Communication devices enable children with disabilities
An interdisciplinary group of Northeastern University students and faculty have combined their knowledge of engineering and physical therapy to design, develop, and then deliver two low-cost communication devices to disabled children living at a pair of orphanages in Ecuador.
Undergrads in Northeastern's Enabling Engineering student group created a so-called communication button and an iPad touchscreen guard, both of which allow kids with cognitive and physical disabilities to more effectively interact with their caretakers. Physical therapy students then delivered the devices to kids living at the For His Children Orphanage, which runs residential care facilities in Quito and Latacunga. The students showed up during spring break, administering therapy to young patients as part of a yearlong capstone course led by physical therapy associate professor Lorna Hayward.
"By linking up the expertise of faculty and students in different colleges, we can inspire our students, help those in need, and build great and relevant projects," said Waleed Meleis, an associate professor in the Department of Electrical and Computer Engineering who serves as the faculty adviser for the Enabling Engineering student group. "We're happy to design for individuals because we design for people who aren't part of the mass market."
In the past year, he said, more than 50 students, faculty advisers, design mentors, and community partners have worked together to tackle some 20 projects. The touchscreen guard project grew out of a problem-solving meeting between six Northeastern engineering students and instructors at the South Shore Educational Collaborative, a Hingham, Massachusetts-based facility that provides education, counseling, and therapeutic services to approximately 350 people with moderate to intense physical and medical challenges.
The problem, instructors told the students, was that children with developmental delays had trouble pressing the correct buttons on their iPad screens, particularly when using the GoTalk Now app, a communication tool for people who have difficulty speaking. The solution, both parties agreed, was to design a customizable iPad cover that made it easier for children to select the correct items on their educational software.
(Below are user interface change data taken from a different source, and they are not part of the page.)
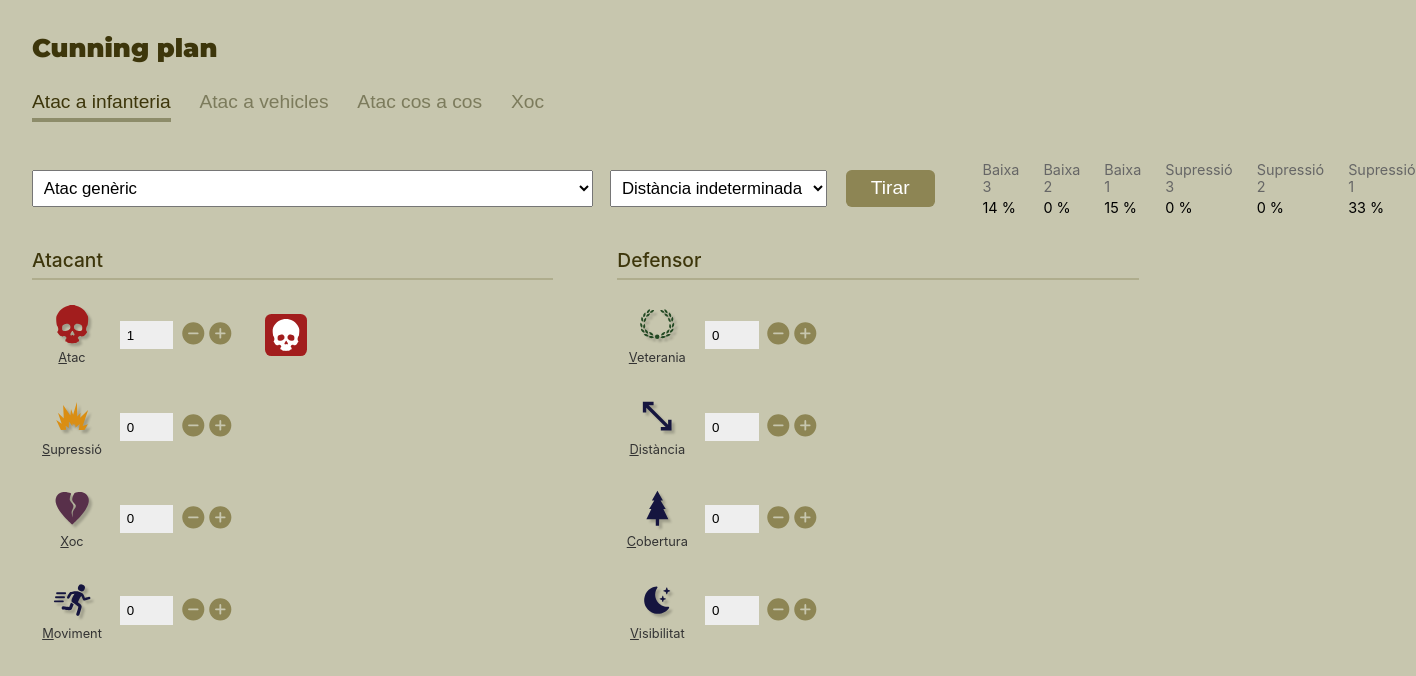
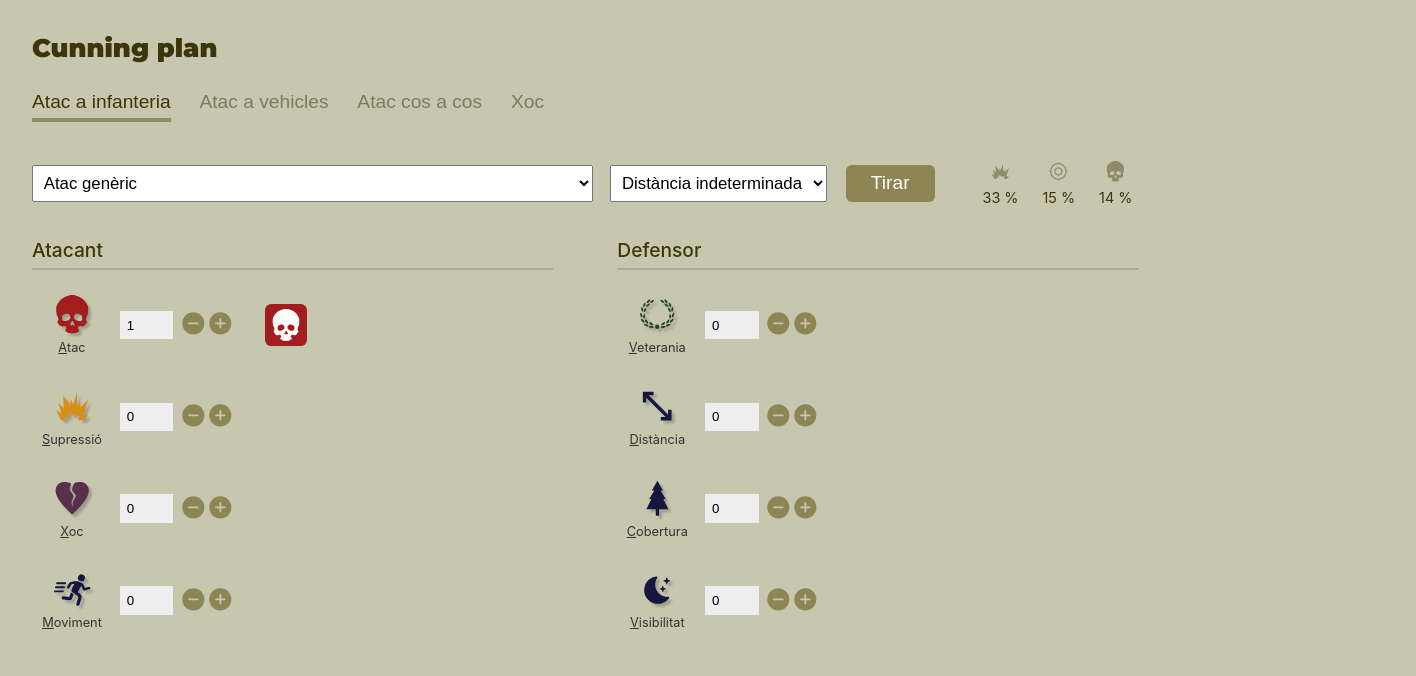
Before and after one commit to marticongost/cunning-plan, a React (Create React App) app: page / in a window 1280 px wide. Shown: the top 676 px of the page, 1416 px wide, since content can reach past the window. Built offline with nearby package versions, Linux system fonts and the light colour scheme.

Commit message:
Improvements to the presentation of the roll predictions
- Show icons
- Sort results by probability
- Hide results with 0 probability

```diff
--- a/src/AttackSimulator.js
+++ b/src/AttackSimulator.js
@@ -1,6 +1,9 @@
 import React from "react";
 import attackTypes from "./attacktypes";
 import RollSimulator from "./RollSimulator";
+import { ReactComponent as CriticalIcon } from "./svg/dice/critical.svg";
+import { ReactComponent as HitIcon } from "./svg/dice/hit.svg";
+import { ReactComponent as SupressionIcon } from "./svg/dice/supression.svg";
 
 const INCOMING_FIRE_RESULTS = ["critical", "hit", "supression"];
 
@@ -93,18 +96,26 @@ export default function AttackSimulator() {
             predictions={[
                 {
                     title: "Baixa 3",
+                    icon: CriticalIcon,
+                    amount: 1,
                     test: (results) => results.critical || results.hit >= 3,
                 },
                 {
                     title: "Baixa 2",
+                    icon: HitIcon,
+                    amount: 2,
                     test: (results) => !results.critical && results.hit === 2,
                 },
                 {
                     title: "Baixa 1",
+                    icon: HitIcon,
+                    amount: 1,
                     test: (results) => !results.critical && results.hit === 1,
                 },
                 {
                     title: "Supressió 3",
+                    icon: SupressionIcon,
+                    amount: 3,
                     test: (results) =>
                         !results.critical &&
                         !(results.hit >= 3) &&
@@ -112,6 +123,8 @@ export default function AttackSimulator() {
                 },
                 {
                     title: "Supressió 2",
+                    icon: SupressionIcon,
+                    amount: 2,
                     test: (results) =>
                         !results.critical &&
                         !(results.hit >= 3) &&
@@ -119,6 +132,8 @@ export default function AttackSimulator() {
                 },
                 {
                     title: "Supressió 1",
+                    icon: SupressionIcon,
+                    amount: 1,
                     test: (results) =>
                         !results.critical &&
                         !(results.hit >= 3) &&
--- a/src/RollSimulator.js
+++ b/src/RollSimulator.js
@@ -3,6 +3,7 @@ import { diceTypes } from "./dicetypes";
 import Dice from "./Dice";
 import { DiceBucket, Die } from "./dicebucket";
 import "./css/RollSimulator.css";
+import { times, sorted } from "./utils";
 
 export default function RollSimulator(props) {
     const {
@@ -179,14 +180,31 @@ export default function RollSimulator(props) {
     const predictionsSection = predictions ? (
         <div className="RollSimulator-predictions">
             <dl>
-                {predictions.map((prediction, index) => (
-                    <div key={index}>
-                        <dt>{prediction.title}</dt>
-                        <dd>
-                            {Math.round(state.predictionResults[index] / 10)} %
-                        </dd>
-                    </div>
-                ))}
+                {sorted(
+                    predictions.map((p, i) => {
+                        return {
+                            ...p,
+                            probability: Math.round(
+                                state.predictionResults[i] / 10
+                            ),
+                        };
+                    }),
+                    (a, b) => b.probability - a.probability
+                ).map((prediction, index) => {
+                    if (!prediction.probability) {
+                        return null;
+                    }
+                    return (
+                        <div key={index}>
+                            <dt title={prediction.title}>
+                                {times(prediction.amount, () => (
+                                    <prediction.icon />
+                                ))}
+                            </dt>
+                            <dd>{prediction.probability} %</dd>
+                        </div>
+                    );
+                })}
             </dl>
         </div>
     ) : null;
--- a/src/css/RollSimulator.css
+++ b/src/css/RollSimulator.css
@@ -47,6 +47,7 @@
 
 .RollSimulator-predictions {
     margin-left: 3em;
+    color: var(--main-color);
 }
 
 .RollSimulator-predictions dl {
@@ -56,8 +57,7 @@
 }
 
 .RollSimulator-predictions dl div {
-    display: flex;
-    flex-direction: column;
+    text-align: center;
 }
 
 .RollSimulator-predictions dl div + div {
@@ -75,3 +75,10 @@
     color: #666;
     margin-bottom: 0.3em;
 }
+
+.RollSimulator-predictions dt svg,
+.RollSimulator-predictions dt svg * {
+    width: 1.3rem;
+    height: auto;
+    fill: var(--bold-line-color) !important;
+}
--- /dev/null
+++ b/src/utils.js
@@ -0,0 +1,11 @@
+export function times(number, callback) {
+    var results = [];
+    while (number--) results.push(callback());
+    return results;
+}
+
+export function sorted(collection, comparator) {
+    var sortedItems = [...collection];
+    sortedItems.sort(comparator);
+    return sortedItems;
+}
```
The engineers-in-training got to work, creating iteration after iteration of the device under the guidance of industry mentor Paul Sabin, the principal of the design firm Fikst. The final prototype, which the students delivered to the residential facility in January, comprised a 3D-printed case and a clear plastic screen guard including four holes to guide users' button pushing. The screen guard slides onto the case, which holds the iPad.
The device delivered to children in Ecuador included four-hole, six-hole, and nine-hole models, making it easy for any of the kids to correctly use the GoTalk Now app. "They were custom-fit," said Hayward, who's been running the alternative spring break trip to the Ecuadorian orphanages for eight consecutive years. "One girl was unbelievable," she added. "She picked it up so quickly and was making jokes with the app."
The communication button, she noted, derived from her students' pre-trip needs assessment of the orphanage's children. One child—a 4-year-old with autism who is nonverbal and partially blind—was in particular need of an effective way to communicate with his instructors, who found him rather challenging.
The device—which runs on a nine-volt battery and is modeled after the Staples Easy Button—solves that problem, allowing him to effectively communicate with his caretakers. All he must do is press the button, bright blue, bumpy, and mounted to a wall at eye-level, and wait for one of his instructors to heed the pre-recorded command, which issues forth from an implanted recordable sound module and amplifier. "Outside," it might say, or "I have to use the bathroom."
Instructors can record a new word or phrase at any time, but the device is presently designed to play back only the most recently recorded utterance. "We wanted to make the button as simplistic as possible, so that it wouldn't break," explained Marina Eaves, E'18, one of three students who helped design the device. "The parts are easy to replace and everything is built to last."
The interdisciplinary collaboration between the engineering students and their physical therapy peers, she said, proved especially useful in the project's prototyping phase. The button's bumps, she explained, would never have become part of the device's design had physical therapy students not brought up the extent to which visually-impaired people rely on touch. "Working across boundaries was really great because it gave us a different perspective on what we were building," she said. "The physical therapy students knew things about the end-users that we didn't know."
Meleis noted that the Enabling Engineering group wants to refine—and ultimately commercialize—both devices. And he and Hayward, he said, are currently working to design a joint course for engineering and physical therapy students alike. "Students are craving interdisciplinary experiences," he explained, "and they want to feel like what they're studying is having a true impact on people's lives."
The students that contributed to the project, whether in the design or implementation phase, found that the experience had transformed their career ambitions. Samantha Bell, E'18, who helped to design both devices, discovered her passion for product development and then lined up a co-op with Columbia Tech, the Westborough, Massachusetts-based firm. "I like to make things," she said, "and I love to help people."
Nick Mangone, BHS'16, helped program the iPads for the orphanage's children, and then spent the next several days administering physical therapy and watching them enjoy their new communication tools. "I'd definitely be interested in working in the pediatric setting," he said. "It's very rewarding to be able to do something that allows someone to be independent and see how happy it makes them."